- Work instruction: The response must consist of the records below, copied exactly.

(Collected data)
────────────────────

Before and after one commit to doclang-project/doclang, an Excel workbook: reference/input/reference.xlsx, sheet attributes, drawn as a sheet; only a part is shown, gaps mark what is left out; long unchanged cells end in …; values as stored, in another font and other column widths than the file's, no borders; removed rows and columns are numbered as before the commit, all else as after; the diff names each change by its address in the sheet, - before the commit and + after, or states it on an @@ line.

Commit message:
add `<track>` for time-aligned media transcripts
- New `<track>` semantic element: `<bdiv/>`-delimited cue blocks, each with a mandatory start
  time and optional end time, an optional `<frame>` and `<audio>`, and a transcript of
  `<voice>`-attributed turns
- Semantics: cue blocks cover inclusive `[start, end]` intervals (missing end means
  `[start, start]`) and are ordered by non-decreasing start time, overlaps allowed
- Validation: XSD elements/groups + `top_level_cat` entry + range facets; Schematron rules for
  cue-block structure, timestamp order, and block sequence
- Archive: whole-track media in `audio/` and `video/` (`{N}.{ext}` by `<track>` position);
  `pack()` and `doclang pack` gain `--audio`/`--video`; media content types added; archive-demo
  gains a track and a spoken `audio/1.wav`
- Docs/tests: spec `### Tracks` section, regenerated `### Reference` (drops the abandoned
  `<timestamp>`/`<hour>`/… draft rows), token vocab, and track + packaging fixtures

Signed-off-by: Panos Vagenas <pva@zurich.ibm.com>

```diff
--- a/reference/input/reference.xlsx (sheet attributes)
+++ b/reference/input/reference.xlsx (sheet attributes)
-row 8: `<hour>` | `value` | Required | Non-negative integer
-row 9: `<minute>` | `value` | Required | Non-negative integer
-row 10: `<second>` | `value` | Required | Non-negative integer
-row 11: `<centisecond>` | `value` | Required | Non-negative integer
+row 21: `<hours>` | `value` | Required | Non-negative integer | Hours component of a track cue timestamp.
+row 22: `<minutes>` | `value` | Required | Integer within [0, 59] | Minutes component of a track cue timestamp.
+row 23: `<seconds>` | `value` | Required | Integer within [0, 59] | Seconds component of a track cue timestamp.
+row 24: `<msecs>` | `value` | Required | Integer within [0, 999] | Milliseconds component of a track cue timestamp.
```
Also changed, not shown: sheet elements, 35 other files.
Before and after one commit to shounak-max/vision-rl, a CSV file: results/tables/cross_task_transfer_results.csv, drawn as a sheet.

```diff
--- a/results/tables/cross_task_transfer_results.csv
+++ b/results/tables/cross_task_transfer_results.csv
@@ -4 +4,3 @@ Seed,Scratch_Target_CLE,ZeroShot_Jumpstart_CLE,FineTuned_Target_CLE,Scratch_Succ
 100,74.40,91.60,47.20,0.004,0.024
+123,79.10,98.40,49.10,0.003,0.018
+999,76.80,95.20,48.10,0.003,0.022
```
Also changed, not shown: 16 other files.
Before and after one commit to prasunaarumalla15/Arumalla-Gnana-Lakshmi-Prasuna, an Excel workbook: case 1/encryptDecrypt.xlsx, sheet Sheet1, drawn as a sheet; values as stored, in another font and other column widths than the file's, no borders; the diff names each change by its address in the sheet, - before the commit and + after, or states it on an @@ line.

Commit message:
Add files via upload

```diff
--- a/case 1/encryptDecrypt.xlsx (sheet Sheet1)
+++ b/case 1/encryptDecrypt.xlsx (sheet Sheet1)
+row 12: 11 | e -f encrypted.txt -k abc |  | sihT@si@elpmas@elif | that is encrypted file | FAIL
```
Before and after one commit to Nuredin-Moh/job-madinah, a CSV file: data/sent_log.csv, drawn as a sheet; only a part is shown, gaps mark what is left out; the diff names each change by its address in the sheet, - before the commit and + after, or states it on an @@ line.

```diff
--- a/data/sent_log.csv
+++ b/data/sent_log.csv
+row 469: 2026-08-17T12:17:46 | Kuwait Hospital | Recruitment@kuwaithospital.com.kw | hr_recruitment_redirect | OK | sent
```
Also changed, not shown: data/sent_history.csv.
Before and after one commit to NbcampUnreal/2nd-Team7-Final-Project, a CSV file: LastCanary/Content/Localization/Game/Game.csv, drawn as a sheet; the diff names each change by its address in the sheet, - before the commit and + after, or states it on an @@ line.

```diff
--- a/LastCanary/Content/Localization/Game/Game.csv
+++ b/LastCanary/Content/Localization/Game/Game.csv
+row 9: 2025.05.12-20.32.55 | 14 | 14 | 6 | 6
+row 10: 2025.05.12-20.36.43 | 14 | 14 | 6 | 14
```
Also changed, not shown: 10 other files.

────────────────────

- Task solution:
Before and after one commit to doclang-project/doclang, an Excel workbook: reference/input/reference.xlsx, sheet attributes, drawn as a sheet; only a part is shown, gaps mark what is left out; long unchanged cells end in …; values as stored, in another font and other column widths than the file's, no borders; removed rows and columns are numbered as before the commit, all else as after; the diff names each change by its address in the sheet, - before the commit and + after, or states it on an @@ line.

Commit message:
add `<track>` for time-aligned media transcripts
- New `<track>` semantic element: `<bdiv/>`-delimited cue blocks, each with a mandatory start
  time and optional end time, an optional `<frame>` and `<audio>`, and a transcript of
  `<voice>`-attributed turns
- Semantics: cue blocks cover inclusive `[start, end]` intervals (missing end means
  `[start, start]`) and are ordered by non-decreasing start time, overlaps allowed
- Validation: XSD elements/groups + `top_level_cat` entry + range facets; Schematron rules for
  cue-block structure, timestamp order, and block sequence
- Archive: whole-track media in `audio/` and `video/` (`{N}.{ext}` by `<track>` position);
  `pack()` and `doclang pack` gain `--audio`/`--video`; media content types added; archive-demo
  gains a track and a spoken `audio/1.wav`
- Docs/tests: spec `### Tracks` section, regenerated `### Reference` (drops the abandoned
  `<timestamp>`/`<hour>`/… draft rows), token vocab, and track + packaging fixtures

Signed-off-by: Panos Vagenas <pva@zurich.ibm.com>

```diff
--- a/reference/input/reference.xlsx (sheet attributes)
+++ b/reference/input/reference.xlsx (sheet attributes)
-row 8: `<hour>` | `value` | Required | Non-negative integer
-row 9: `<minute>` | `value` | Required | Non-negative integer
-row 10: `<second>` | `value` | Required | Non-negative integer
-row 11: `<centisecond>` | `value` | Required | Non-negative integer
+row 21: `<hours>` | `value` | Required | Non-negative integer | Hours component of a track cue timestamp.
+row 22: `<minutes>` | `value` | Required | Integer within [0, 59] | Minutes component of a track cue timestamp.
+row 23: `<seconds>` | `value` | Required | Integer within [0, 59] | Seconds component of a track cue timestamp.
+row 24: `<msecs>` | `value` | Required | Integer within [0, 999] | Milliseconds component of a track cue timestamp.
```
Also changed, not shown: sheet elements, 35 other files.
Before and after one commit to shounak-max/vision-rl, a CSV file: results/tables/cross_task_transfer_results.csv, drawn as a sheet.

```diff
--- a/results/tables/cross_task_transfer_results.csv
+++ b/results/tables/cross_task_transfer_results.csv
@@ -4 +4,3 @@ Seed,Scratch_Target_CLE,ZeroShot_Jumpstart_CLE,FineTuned_Target_CLE,Scratch_Succ
 100,74.40,91.60,47.20,0.004,0.024
+123,79.10,98.40,49.10,0.003,0.018
+999,76.80,95.20,48.10,0.003,0.022
```
Also changed, not shown: 16 other files.
Before and after one commit to prasunaarumalla15/Arumalla-Gnana-Lakshmi-Prasuna, an Excel workbook: case 1/encryptDecrypt.xlsx, sheet Sheet1, drawn as a sheet; values as stored, in another font and other column widths than the file's, no borders; the diff names each change by its address in the sheet, - before the commit and + after, or states it on an @@ line.

Commit message:
Add files via upload

```diff
--- a/case 1/encryptDecrypt.xlsx (sheet Sheet1)
+++ b/case 1/encryptDecrypt.xlsx (sheet Sheet1)
+row 12: 11 | e -f encrypted.txt -k abc |  | sihT@si@elpmas@elif | that is encrypted file | FAIL
```
Before and after one commit to Nuredin-Moh/job-madinah, a CSV file: data/sent_log.csv, drawn as a sheet; only a part is shown, gaps mark what is left out; the diff names each change by its address in the sheet, - before the commit and + after, or states it on an @@ line.

```diff
--- a/data/sent_log.csv
+++ b/data/sent_log.csv
+row 469: 2026-08-17T12:17:46 | Kuwait Hospital | Recruitment@kuwaithospital.com.kw | hr_recruitment_redirect | OK | sent
```
Also changed, not shown: data/sent_history.csv.
Before and after one commit to NbcampUnreal/2nd-Team7-Final-Project, a CSV file: LastCanary/Content/Localization/Game/Game.csv, drawn as a sheet; the diff names each change by its address in the sheet, - before the commit and + after, or states it on an @@ line.

```diff
--- a/LastCanary/Content/Localization/Game/Game.csv
+++ b/LastCanary/Content/Localization/Game/Game.csv
+row 9: 2025.05.12-20.32.55 | 14 | 14 | 6 | 6
+row 10: 2025.05.12-20.36.43 | 14 | 14 | 6 | 14
```
Also changed, not shown: 10 other files.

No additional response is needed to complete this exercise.